Bitter  Music

In case you missed it, politics has become increasingly ugly and uncomfortable over the past few years. Between an EU referendum campaign that saw abysmal levels of political opportunism lead to the death of a sitting MP and the rise of the populist far right across Europe and the US, there hasn’t been much for anybody with so much as a progressive toenail to smile about.

As a musician, how should you respond? In Bitter Music, Ali Wells has apparently sought to create a body of work as dark and disturbing as the void we appear to be tumbling into. Bitter Music builds on the archetypal Perc sound. It’s savage, relentless and austere – techno for our times.

Wells is no stranger to making political comments through his music, nor has his previous output been especially chipper.

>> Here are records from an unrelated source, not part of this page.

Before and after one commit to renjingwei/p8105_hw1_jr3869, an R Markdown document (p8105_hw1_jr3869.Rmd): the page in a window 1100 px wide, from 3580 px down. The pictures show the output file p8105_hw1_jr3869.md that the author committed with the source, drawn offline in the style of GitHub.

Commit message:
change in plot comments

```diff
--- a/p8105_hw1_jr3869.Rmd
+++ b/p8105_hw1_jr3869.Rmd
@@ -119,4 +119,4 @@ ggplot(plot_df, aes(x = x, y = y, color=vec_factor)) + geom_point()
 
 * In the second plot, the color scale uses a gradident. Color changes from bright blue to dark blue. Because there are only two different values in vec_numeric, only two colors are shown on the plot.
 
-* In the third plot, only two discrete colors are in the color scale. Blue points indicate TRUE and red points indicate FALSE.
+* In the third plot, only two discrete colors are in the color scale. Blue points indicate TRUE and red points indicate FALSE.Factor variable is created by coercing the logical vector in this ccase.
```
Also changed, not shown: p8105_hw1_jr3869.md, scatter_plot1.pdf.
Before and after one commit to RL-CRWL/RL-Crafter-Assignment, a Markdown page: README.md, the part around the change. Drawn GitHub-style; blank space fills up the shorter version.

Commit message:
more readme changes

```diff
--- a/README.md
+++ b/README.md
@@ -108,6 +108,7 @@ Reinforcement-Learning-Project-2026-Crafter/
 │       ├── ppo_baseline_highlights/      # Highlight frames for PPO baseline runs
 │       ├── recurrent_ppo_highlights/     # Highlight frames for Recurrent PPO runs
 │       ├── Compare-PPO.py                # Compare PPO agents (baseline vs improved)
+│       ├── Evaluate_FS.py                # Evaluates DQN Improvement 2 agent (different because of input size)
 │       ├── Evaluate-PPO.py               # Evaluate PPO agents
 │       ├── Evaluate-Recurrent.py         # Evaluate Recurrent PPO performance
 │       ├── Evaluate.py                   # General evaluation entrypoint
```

His previous album, The Power And The Glory, achieved a similar sense of grim foreboding, but this time, for obvious reasons, the political subtext is much more transparent.

Opener ‘Exit’ (no prizes) suffocates the timid voice of David Cameron beneath twisting vines of distorted effects, a neat metaphor for his post-Downing Street irrelevance. Most of the album is based on this lurching sense of dread, and no less club-ready for it. Percussive chuggers ‘Unelected’, ‘Chatter’, ‘Rat Run’ and ‘The Thought That Counts’ belong in the belly of the Berghain just as much as they’re part of a sonic political statement.

However, the apex of the album comes with the hectic and grotesque ‘Spit’. Easily pushing 250bpm, its pacing kicks are accompanied by agonising, blood-curdling screams. To be honest, Bitter Music won’t make you feel good about anything, but that’s probably the point.

Aidan Daly

by Now Then Sheffield